TO DO: Show every line of the data where the word "BorderRadius" can be found.

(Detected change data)
======

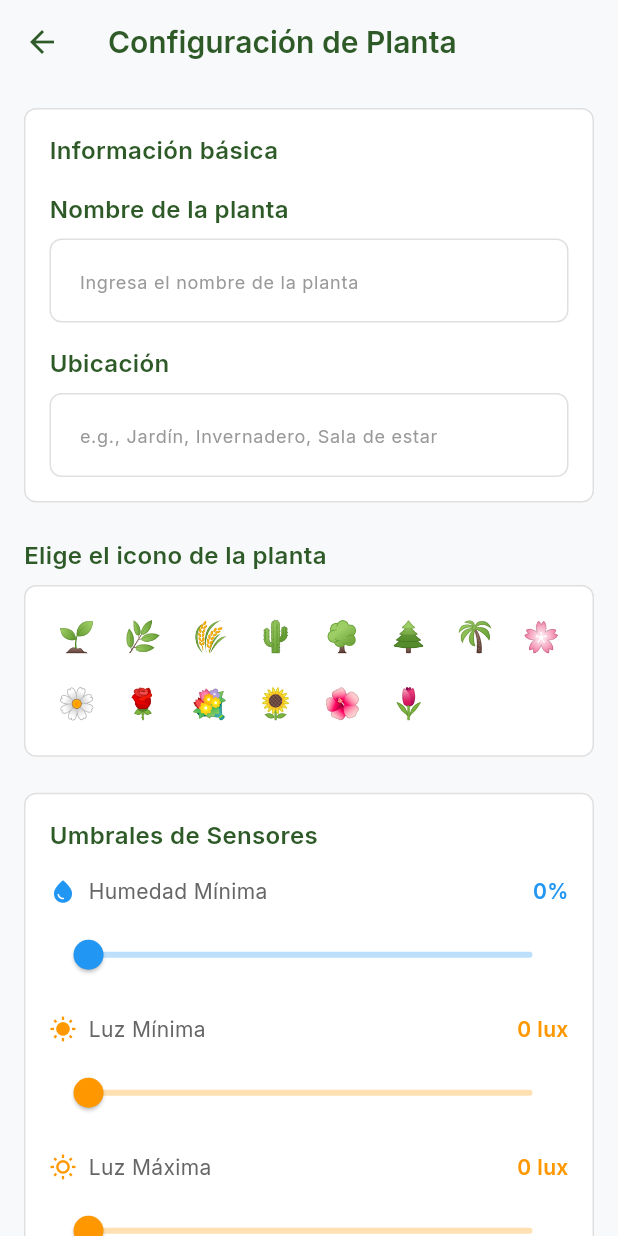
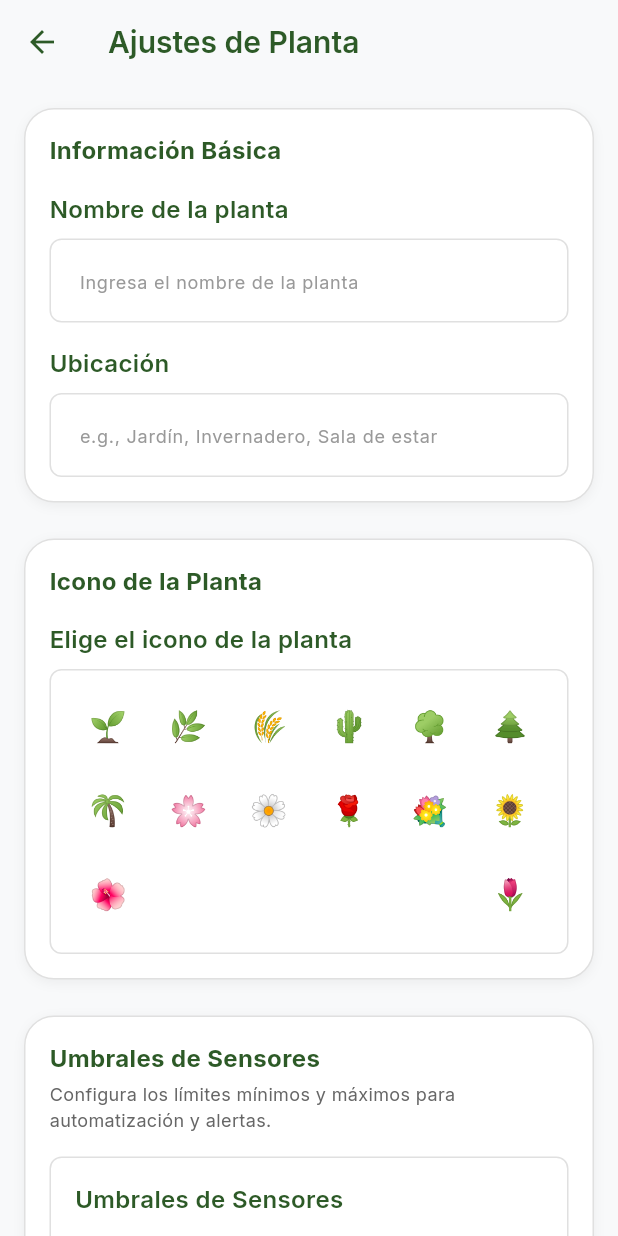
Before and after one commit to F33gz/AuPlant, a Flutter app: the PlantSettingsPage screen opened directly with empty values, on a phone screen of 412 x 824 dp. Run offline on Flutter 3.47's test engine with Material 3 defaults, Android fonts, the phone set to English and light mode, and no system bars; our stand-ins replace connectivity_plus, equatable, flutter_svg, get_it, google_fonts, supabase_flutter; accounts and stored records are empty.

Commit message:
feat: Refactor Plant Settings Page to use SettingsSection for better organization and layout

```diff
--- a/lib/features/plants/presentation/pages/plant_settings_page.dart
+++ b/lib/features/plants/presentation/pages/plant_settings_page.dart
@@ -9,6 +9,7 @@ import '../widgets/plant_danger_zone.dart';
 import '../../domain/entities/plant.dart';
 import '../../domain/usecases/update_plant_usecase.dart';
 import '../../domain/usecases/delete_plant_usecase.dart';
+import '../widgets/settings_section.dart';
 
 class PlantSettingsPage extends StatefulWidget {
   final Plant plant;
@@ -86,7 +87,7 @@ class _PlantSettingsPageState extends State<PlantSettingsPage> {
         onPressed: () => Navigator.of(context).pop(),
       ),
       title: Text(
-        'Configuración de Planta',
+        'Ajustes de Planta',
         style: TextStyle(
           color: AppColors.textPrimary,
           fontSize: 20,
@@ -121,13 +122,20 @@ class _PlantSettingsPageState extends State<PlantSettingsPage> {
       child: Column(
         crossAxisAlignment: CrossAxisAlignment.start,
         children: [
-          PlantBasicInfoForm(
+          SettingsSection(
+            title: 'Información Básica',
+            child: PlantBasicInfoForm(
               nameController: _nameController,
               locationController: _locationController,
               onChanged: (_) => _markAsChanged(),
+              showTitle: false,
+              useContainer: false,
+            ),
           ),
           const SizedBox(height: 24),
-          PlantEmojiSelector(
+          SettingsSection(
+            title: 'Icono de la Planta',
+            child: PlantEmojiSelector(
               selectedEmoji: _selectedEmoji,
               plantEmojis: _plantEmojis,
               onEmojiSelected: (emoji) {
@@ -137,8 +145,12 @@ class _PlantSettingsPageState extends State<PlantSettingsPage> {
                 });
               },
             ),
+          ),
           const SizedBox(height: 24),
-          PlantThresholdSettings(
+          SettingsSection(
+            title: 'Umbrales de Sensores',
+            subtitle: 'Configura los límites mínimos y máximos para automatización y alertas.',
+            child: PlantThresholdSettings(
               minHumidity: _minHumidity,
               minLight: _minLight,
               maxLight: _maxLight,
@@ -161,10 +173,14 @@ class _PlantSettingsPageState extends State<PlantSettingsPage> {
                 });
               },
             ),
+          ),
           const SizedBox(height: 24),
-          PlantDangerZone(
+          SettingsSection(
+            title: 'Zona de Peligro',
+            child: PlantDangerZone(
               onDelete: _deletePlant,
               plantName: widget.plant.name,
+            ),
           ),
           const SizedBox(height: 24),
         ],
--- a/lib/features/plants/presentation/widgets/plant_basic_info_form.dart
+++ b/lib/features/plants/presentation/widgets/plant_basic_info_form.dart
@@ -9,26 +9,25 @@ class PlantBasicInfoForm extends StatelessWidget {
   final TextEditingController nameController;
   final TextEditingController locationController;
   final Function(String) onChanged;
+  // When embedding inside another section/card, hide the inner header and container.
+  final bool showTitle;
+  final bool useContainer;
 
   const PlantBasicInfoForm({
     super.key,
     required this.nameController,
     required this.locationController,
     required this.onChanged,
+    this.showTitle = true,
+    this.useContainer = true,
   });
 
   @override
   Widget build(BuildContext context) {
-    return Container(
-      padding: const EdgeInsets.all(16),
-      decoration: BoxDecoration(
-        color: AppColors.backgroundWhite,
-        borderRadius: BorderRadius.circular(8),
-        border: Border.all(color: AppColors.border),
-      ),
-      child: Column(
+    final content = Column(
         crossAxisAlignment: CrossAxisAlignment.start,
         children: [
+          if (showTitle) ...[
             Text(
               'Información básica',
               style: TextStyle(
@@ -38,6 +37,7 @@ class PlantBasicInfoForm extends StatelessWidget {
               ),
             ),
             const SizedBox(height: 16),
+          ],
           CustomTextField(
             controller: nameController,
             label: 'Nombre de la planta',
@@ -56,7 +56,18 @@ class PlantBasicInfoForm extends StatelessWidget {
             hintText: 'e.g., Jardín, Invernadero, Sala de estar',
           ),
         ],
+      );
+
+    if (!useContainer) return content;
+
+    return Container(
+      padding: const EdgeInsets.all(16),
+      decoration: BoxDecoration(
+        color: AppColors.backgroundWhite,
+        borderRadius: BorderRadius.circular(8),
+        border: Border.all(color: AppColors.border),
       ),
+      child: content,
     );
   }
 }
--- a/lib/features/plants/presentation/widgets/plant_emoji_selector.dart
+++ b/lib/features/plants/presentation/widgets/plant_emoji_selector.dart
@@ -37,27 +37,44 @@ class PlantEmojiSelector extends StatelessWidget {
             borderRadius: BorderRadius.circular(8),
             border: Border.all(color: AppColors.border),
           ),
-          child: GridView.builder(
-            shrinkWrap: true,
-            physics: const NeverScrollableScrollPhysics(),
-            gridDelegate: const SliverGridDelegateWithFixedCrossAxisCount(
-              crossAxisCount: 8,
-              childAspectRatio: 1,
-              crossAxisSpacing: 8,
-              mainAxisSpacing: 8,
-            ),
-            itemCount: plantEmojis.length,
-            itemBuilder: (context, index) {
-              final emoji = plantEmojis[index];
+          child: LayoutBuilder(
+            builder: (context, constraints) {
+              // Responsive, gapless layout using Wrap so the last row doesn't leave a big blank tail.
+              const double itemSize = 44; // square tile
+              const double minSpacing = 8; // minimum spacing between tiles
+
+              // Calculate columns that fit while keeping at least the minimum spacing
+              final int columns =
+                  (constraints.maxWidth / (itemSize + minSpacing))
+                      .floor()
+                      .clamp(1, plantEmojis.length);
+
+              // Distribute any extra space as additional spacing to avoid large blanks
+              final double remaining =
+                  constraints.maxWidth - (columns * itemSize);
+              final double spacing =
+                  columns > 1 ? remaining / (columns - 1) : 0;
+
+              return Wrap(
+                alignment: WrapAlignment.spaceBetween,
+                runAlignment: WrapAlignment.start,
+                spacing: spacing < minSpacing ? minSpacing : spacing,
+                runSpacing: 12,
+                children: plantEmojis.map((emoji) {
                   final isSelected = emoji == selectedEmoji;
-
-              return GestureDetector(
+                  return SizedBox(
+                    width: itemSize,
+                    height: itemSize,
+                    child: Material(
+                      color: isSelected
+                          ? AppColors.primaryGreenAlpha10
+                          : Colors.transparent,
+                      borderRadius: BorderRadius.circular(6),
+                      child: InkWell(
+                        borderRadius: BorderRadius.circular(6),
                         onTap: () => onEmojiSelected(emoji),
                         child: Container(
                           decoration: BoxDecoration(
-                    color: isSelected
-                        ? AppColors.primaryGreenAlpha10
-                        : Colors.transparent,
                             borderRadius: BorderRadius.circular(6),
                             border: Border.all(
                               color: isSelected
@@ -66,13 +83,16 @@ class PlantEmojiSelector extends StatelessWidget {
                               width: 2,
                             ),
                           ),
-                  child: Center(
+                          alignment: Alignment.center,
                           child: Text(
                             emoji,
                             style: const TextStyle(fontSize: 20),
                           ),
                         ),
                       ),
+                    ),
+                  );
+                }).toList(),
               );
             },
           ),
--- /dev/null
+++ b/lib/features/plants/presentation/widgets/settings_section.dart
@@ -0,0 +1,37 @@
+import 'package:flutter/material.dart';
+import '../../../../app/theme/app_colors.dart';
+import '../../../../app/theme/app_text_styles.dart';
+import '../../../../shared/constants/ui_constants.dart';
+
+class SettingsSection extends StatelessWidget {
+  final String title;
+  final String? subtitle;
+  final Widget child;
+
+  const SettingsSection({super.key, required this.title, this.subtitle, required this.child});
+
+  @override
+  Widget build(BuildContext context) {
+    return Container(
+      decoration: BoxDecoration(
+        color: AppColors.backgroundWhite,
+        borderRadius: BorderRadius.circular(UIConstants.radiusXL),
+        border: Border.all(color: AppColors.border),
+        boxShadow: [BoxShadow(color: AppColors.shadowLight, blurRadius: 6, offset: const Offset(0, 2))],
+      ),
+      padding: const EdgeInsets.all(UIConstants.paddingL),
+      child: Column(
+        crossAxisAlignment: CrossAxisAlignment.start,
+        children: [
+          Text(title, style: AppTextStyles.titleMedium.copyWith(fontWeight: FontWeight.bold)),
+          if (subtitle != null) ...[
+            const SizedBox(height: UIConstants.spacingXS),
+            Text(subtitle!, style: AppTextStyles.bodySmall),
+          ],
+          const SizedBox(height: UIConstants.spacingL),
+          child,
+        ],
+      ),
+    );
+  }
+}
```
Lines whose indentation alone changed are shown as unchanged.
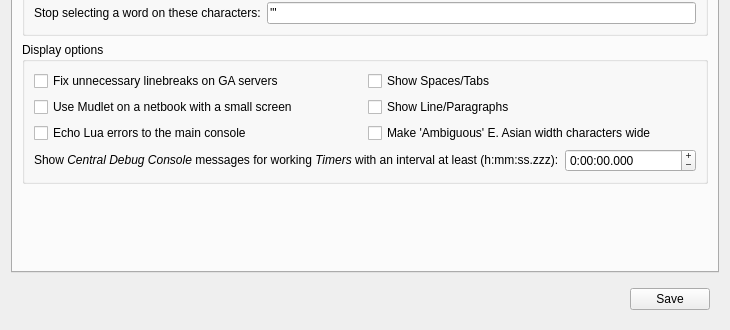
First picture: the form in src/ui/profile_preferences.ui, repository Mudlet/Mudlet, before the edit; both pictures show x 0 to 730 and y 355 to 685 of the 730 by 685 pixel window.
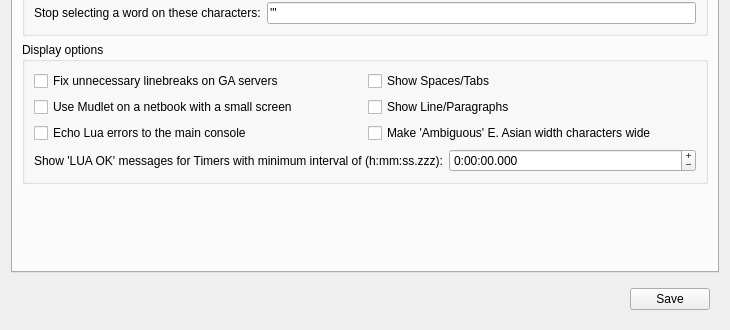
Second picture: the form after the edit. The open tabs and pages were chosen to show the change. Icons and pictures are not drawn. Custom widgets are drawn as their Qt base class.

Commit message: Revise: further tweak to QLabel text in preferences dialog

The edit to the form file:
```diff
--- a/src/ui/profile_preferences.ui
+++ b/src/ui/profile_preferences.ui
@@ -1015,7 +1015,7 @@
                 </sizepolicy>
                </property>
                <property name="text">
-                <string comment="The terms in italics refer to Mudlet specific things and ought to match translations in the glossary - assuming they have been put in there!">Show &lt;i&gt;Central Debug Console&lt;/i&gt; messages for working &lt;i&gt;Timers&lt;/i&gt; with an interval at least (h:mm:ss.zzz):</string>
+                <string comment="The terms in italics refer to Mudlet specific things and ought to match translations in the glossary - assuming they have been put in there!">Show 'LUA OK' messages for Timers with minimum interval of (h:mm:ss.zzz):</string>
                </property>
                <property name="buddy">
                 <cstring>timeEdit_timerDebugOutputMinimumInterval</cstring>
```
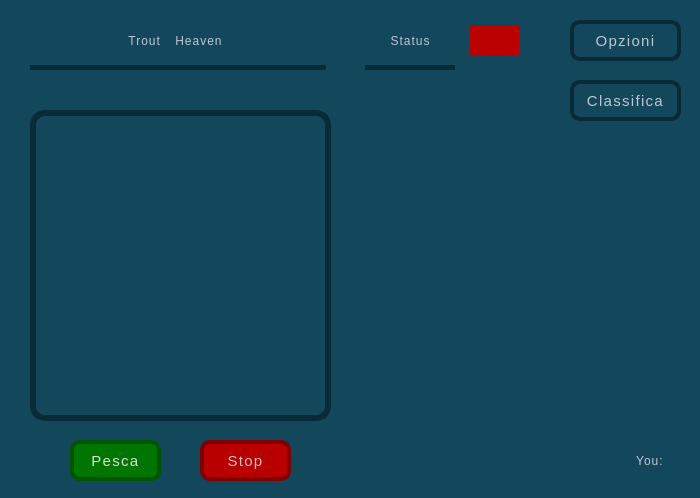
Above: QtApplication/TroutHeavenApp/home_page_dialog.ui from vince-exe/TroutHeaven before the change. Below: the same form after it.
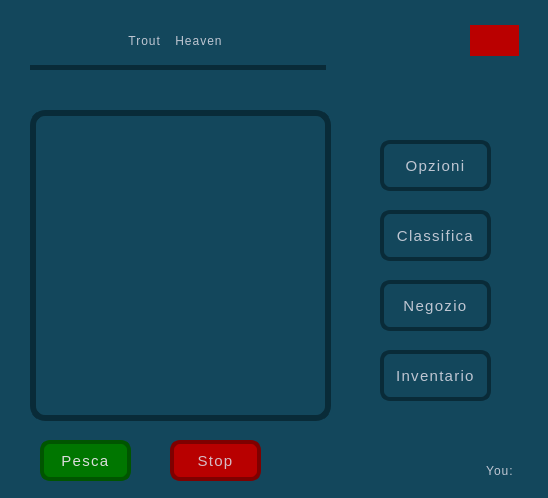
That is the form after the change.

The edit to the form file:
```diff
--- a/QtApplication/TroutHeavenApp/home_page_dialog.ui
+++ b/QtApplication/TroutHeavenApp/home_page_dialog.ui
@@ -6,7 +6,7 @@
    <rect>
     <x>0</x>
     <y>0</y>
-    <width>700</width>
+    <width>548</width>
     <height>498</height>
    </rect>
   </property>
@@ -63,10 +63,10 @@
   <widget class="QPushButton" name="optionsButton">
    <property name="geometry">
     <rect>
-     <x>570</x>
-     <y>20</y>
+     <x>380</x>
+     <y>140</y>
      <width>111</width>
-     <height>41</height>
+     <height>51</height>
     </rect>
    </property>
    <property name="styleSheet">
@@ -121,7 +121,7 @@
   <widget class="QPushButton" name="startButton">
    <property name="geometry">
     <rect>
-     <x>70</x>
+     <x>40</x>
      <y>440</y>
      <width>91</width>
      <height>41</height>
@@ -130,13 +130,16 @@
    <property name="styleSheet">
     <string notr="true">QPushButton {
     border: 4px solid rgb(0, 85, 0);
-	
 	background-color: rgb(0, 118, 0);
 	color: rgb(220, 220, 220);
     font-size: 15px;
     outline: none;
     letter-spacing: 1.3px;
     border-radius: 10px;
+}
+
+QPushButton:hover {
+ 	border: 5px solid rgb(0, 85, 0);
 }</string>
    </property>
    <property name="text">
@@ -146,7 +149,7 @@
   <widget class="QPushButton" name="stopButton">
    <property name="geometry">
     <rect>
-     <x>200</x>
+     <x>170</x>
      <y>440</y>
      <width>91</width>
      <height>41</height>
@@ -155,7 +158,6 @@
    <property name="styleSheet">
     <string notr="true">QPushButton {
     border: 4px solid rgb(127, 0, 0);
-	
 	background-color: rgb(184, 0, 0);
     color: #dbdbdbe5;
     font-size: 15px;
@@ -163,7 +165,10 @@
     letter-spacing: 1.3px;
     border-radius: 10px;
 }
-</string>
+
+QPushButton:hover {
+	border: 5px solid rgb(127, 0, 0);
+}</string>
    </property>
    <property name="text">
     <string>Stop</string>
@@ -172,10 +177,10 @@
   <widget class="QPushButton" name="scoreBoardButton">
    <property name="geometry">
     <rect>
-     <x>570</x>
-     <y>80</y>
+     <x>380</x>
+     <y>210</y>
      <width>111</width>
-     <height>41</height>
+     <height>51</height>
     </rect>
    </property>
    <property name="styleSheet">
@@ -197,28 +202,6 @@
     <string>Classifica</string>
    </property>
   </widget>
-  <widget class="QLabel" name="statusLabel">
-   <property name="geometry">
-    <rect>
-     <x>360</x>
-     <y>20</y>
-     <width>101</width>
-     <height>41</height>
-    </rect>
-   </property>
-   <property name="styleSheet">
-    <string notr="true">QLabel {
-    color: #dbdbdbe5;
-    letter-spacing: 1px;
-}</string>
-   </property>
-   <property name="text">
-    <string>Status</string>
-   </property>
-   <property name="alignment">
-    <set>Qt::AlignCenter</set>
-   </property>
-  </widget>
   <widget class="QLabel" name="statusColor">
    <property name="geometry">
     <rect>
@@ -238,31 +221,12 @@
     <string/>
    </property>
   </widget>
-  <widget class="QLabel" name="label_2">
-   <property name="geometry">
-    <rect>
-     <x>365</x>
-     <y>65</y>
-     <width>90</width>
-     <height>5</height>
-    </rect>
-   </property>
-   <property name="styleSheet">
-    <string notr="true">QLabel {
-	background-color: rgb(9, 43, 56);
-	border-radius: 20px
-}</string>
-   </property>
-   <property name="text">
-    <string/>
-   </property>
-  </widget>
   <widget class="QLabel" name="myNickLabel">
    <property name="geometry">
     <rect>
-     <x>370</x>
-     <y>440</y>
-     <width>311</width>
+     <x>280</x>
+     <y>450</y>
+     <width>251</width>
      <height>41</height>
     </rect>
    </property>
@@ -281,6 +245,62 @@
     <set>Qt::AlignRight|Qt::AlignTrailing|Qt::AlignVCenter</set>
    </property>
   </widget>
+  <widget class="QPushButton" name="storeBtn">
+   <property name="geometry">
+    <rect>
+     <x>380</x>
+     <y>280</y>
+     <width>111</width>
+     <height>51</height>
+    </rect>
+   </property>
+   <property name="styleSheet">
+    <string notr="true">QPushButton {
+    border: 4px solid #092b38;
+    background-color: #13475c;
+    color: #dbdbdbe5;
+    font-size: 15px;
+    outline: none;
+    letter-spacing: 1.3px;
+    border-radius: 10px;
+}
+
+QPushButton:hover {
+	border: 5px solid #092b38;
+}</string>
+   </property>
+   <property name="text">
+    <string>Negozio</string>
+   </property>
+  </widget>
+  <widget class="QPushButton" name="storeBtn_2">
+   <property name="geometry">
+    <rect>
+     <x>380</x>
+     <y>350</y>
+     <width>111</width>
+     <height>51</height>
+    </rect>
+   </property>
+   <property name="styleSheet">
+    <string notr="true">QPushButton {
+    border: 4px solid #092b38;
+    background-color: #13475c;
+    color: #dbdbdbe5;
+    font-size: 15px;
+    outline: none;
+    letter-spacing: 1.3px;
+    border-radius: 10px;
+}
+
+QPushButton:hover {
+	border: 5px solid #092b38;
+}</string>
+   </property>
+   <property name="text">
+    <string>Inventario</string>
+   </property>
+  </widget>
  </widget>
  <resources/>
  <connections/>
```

======

RESPONSE AREA:
-        borderRadius: BorderRadius.circular(8),
+        borderRadius: BorderRadius.circular(8),
             borderRadius: BorderRadius.circular(8),
+                      borderRadius: BorderRadius.circular(6),
+                        borderRadius: BorderRadius.circular(6),
                             borderRadius: BorderRadius.circular(6),
+        borderRadius: BorderRadius.circular(UIConstants.radiusXL),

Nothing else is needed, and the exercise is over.